**YOUR ASSIGNMENT**
Copy every line of the records that includes the word "paper".

(Web document revisions)

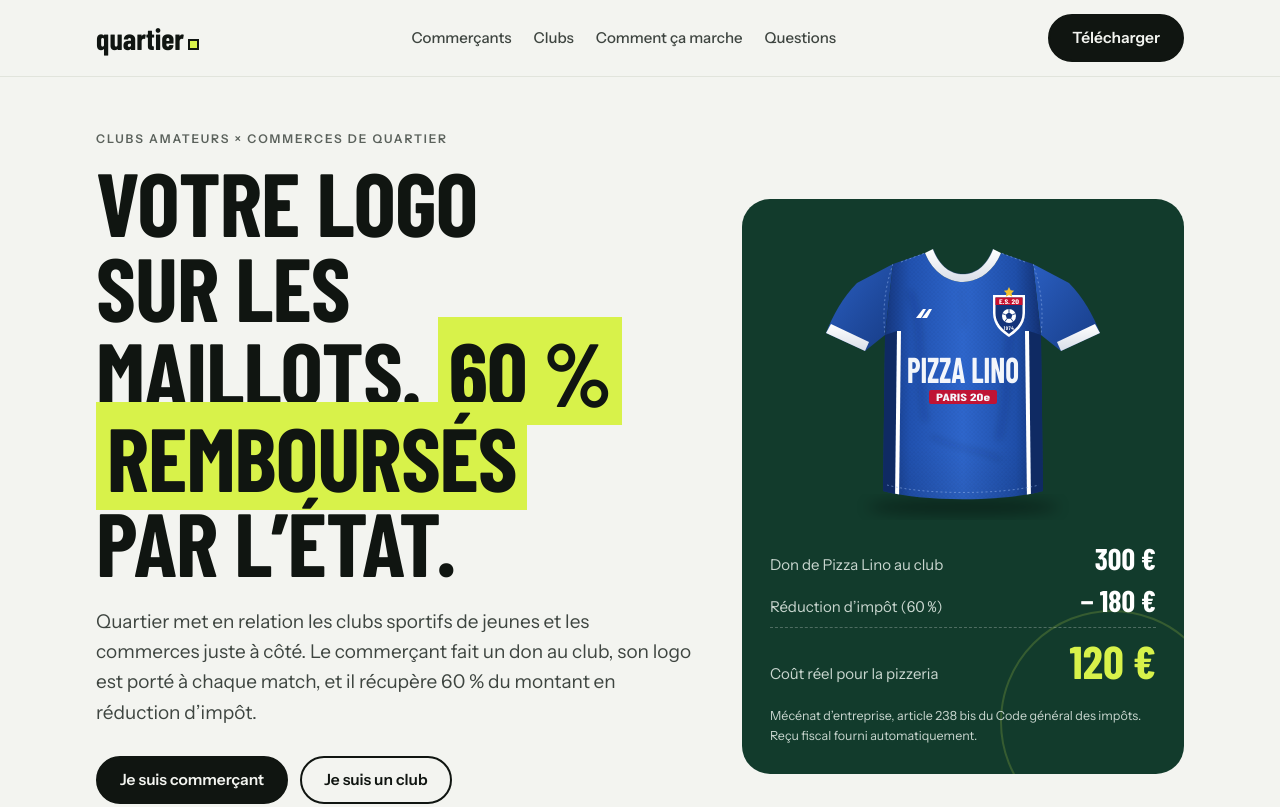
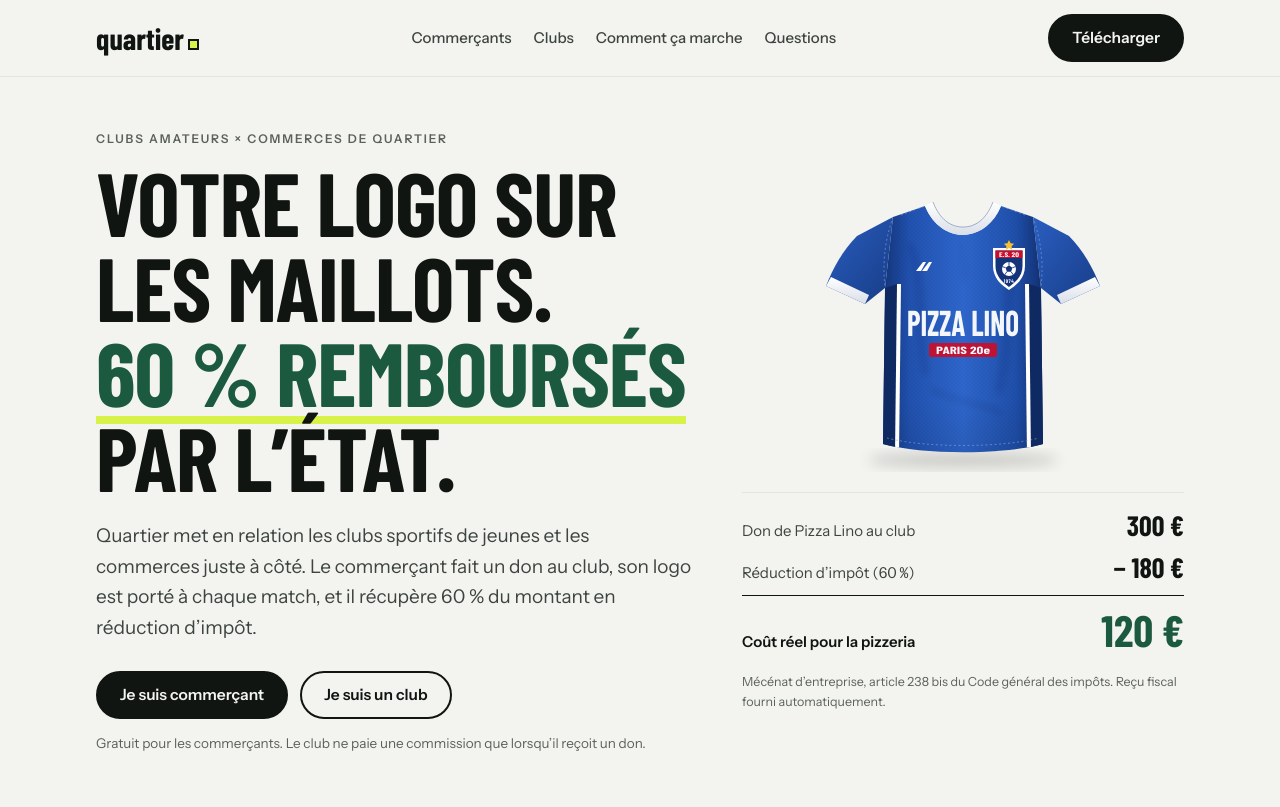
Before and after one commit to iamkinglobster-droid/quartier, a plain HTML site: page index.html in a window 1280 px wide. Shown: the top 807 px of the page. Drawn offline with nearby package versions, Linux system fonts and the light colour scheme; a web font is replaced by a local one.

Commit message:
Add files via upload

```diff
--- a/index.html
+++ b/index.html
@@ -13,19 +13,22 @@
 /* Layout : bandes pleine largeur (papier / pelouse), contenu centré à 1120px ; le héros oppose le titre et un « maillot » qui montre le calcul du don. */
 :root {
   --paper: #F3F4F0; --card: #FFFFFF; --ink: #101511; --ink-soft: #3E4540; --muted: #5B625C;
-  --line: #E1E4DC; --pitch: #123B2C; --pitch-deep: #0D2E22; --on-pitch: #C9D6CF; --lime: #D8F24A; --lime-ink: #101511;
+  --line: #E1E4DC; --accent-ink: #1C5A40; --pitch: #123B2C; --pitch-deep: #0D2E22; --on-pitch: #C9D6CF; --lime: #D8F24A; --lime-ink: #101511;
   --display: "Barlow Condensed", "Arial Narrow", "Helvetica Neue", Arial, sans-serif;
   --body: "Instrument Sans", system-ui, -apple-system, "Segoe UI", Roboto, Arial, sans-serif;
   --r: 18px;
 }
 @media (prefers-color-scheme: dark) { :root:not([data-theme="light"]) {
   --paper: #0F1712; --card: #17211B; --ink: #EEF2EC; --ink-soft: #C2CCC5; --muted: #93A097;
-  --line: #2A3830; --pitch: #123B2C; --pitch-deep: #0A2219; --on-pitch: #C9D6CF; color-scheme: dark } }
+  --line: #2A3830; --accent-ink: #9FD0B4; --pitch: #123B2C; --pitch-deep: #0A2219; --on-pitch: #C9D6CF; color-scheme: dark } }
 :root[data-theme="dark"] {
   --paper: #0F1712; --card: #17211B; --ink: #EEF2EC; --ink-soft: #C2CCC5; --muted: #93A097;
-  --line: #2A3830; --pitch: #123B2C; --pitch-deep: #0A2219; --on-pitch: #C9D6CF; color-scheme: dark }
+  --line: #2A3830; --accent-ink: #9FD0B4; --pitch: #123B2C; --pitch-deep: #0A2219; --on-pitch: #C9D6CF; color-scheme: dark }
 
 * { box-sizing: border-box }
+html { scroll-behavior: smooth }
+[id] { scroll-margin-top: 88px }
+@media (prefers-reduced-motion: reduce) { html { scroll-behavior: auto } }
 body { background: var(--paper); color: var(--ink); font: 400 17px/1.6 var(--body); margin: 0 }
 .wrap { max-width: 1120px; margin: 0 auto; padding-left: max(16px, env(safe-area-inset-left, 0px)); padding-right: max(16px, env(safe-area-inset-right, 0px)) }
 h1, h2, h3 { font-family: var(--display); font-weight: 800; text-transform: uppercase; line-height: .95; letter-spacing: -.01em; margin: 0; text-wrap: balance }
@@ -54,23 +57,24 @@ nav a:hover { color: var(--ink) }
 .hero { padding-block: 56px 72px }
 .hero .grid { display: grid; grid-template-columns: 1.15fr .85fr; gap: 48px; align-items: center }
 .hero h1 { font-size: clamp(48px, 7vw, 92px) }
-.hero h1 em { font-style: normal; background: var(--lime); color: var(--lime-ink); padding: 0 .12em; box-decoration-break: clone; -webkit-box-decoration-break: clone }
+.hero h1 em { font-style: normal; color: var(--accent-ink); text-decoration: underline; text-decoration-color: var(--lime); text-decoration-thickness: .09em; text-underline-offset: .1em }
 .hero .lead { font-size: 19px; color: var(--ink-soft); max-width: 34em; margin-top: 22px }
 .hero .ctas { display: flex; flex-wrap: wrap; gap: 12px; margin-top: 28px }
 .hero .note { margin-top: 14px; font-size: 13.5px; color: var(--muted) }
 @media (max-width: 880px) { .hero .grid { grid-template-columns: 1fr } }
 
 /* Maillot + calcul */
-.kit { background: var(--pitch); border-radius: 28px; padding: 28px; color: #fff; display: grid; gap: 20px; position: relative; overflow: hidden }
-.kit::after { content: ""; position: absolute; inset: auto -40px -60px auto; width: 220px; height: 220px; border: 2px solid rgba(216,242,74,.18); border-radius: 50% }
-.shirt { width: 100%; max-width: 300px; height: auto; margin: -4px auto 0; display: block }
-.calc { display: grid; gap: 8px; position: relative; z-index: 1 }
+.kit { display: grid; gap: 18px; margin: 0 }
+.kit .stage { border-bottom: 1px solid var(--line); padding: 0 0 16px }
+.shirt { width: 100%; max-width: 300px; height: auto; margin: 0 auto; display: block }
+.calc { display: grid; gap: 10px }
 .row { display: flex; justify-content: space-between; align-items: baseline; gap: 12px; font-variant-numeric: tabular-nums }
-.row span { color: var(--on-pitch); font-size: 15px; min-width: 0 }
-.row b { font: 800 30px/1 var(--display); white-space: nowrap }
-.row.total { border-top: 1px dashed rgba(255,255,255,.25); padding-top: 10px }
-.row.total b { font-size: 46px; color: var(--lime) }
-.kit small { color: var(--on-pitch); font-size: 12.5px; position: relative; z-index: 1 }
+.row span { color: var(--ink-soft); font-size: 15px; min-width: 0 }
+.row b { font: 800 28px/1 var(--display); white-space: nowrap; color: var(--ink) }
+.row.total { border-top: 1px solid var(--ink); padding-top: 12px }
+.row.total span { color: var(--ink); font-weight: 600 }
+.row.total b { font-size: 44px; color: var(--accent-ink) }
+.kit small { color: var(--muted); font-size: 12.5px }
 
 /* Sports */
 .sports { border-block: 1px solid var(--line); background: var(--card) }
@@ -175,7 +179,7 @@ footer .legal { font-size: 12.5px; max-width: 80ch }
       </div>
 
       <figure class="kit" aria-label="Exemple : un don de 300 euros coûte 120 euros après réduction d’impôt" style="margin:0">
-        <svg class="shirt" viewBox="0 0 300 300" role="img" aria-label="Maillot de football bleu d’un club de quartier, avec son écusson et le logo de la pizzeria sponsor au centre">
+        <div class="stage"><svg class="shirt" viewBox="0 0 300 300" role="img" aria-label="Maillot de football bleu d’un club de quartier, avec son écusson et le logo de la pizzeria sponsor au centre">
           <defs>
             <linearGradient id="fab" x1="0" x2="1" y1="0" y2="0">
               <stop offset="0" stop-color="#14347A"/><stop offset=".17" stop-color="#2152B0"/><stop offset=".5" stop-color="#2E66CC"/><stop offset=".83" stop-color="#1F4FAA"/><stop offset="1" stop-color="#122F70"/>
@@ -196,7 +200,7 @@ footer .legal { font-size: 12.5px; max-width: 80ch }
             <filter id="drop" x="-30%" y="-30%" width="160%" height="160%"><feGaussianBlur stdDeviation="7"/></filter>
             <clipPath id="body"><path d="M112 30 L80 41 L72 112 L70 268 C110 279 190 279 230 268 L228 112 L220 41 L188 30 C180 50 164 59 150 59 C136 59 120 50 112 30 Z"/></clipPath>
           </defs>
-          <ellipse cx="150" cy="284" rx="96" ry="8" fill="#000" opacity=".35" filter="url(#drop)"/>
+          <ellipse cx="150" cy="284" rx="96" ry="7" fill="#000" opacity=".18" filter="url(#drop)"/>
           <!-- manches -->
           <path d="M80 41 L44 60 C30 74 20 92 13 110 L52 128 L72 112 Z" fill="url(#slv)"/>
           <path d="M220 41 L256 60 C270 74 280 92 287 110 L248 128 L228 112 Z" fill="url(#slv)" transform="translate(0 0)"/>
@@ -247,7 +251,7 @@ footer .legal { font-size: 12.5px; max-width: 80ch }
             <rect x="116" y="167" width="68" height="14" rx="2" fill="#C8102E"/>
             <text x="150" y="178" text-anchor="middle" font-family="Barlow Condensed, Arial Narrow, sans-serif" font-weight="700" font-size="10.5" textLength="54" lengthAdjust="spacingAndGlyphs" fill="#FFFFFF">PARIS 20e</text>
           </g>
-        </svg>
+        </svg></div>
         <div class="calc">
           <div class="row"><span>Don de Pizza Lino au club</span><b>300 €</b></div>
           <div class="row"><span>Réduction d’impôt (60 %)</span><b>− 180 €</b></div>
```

**REPLY TO THE TASK**
   --paper: #F3F4F0; --card: #FFFFFF; --ink: #101511; --ink-soft: #3E4540; --muted: #5B625C;
   --paper: #0F1712; --card: #17211B; --ink: #EEF2EC; --ink-soft: #C2CCC5; --muted: #93A097;
   --paper: #0F1712; --card: #17211B; --ink: #EEF2EC; --ink-soft: #C2CCC5; --muted: #93A097;
 body { background: var(--paper); color: var(--ink); font: 400 17px/1.6 var(--body); margin: 0 }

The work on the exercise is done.